Diabetics confront many challenges in their daily lives, including how and when to test their blood glucose levels. The UTMB Community Health Program will teach economically disadvantaged participants the skills they need to manage testing as an integral part of their daily routine. Additionally, ID bracelets imprinted with basic blood glucose ranges will be distributed. Since testing supplies are a hidden cost of disease management, this program will provide a limited amount of free testing supplies and list resources for obtaining supplies at little or no cost.
A Team Approach to Improving the Health of the Community
Angela Shepherd, MD
The Family Medicine Clinic on Stewart Road will provide training for medical assistants in order to provide a higher level of service to patients. Serving as a communication bridge between patients and staff, these “health coaches” will work collaboratively with physicians, nurses and other health care professionals to provide a medical home and care coordination for patients through one-on-one interaction and follow-up support.
Development of a Joint Venture Between UTMB and Galveston College to Train Clinical Research Coordinators
William J. Calhoun, MD
A critical shortage of Clinical Research Coordinators hampers clinical and translational research at UTMB. To increase the availability of well-educated and trained CRCs, this joint venture with Galveston College will support the development of a one-year curriculum and class to prepare candidates to take and pass one of two national certification examinations. Scholarship funds for interested students also will be made available through this program.
Wall of Heroes – Organ Donor Memorial/Recognition
To celebrate those who have given the gift of life at UTMB, an engravable metal tree sculpture will be installed to recognize organ donors. Donors from the past five years will be recognized by name on individual leaves of the metal sculpture; the names and dates of prior donors will be displayed on a digital frame next to the sculpture. It is hoped this memorial will subtly encourage potential donors and honor those who have given of so unselfishly of themselves.
Community Hands at St. Vincent’s Student Clinic
David Darrow, Fourth-Year Medical Student
Walter J. Meyer, III, MD
In an effort to lower the no-show rate and improve the management and coordination of patients at St. Vincent’s Clinic, this program will create a Community Health Worker position. The CHW will be trained to effectively coordinate and follow patients and, with the help of medical students, facilitate basic health disease management classes. A member of the community will be chosen for this position in order to minimize social and cultural barriers, which will allow root-cause analysis on lack of follow-up to easily take place.
Sight to the Blind
Gibran Khurshid, MD

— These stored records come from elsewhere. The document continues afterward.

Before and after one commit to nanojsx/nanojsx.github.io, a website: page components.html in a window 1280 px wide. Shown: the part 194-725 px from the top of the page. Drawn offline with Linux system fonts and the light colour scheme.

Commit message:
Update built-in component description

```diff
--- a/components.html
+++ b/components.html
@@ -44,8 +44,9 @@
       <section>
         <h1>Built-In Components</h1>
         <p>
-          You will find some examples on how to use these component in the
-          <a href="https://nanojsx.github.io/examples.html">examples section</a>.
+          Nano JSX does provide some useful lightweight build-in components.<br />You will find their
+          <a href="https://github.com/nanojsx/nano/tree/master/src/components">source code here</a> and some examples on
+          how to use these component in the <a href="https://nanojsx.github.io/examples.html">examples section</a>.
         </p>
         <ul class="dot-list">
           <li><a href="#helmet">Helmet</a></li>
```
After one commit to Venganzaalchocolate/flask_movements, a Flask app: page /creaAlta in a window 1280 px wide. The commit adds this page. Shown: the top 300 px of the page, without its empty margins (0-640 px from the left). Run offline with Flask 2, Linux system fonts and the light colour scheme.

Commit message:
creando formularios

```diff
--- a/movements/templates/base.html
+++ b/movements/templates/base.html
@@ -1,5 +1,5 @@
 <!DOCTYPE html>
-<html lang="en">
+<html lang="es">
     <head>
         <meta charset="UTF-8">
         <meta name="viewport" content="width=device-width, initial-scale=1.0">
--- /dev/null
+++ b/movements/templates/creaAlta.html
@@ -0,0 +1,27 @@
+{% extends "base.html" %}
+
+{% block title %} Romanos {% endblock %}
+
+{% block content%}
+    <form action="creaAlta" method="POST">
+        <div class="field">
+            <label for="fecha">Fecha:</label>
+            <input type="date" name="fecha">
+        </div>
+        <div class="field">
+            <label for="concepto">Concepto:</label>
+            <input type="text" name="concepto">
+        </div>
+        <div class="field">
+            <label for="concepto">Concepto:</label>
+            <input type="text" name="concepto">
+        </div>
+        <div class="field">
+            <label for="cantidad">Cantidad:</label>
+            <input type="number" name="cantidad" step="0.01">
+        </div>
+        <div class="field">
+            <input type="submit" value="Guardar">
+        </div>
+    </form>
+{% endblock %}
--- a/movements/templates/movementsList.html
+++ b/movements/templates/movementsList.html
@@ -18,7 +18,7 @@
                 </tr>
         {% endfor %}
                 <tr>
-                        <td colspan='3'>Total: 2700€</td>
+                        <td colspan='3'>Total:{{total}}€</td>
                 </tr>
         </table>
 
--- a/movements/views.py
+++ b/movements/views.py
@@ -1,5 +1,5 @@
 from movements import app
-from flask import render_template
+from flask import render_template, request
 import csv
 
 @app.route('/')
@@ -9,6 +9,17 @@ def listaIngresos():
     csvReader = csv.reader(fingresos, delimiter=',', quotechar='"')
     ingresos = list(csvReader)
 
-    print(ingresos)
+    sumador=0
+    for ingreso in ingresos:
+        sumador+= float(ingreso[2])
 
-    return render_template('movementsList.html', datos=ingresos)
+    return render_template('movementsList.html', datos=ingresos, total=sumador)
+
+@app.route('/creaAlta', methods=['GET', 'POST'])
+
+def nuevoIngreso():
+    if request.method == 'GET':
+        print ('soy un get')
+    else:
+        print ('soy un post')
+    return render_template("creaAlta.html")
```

The most common irreversible cause of blindness, diabetic retinopathy, is a prevalent condition in our community. To optimize ophthalmic care to Galveston County residents, this award will outfit the St. Vincent’s Eye Clinic with the tools and medicine necessary to treat the disease or perform surgery at no cost to economically disadvantaged patients.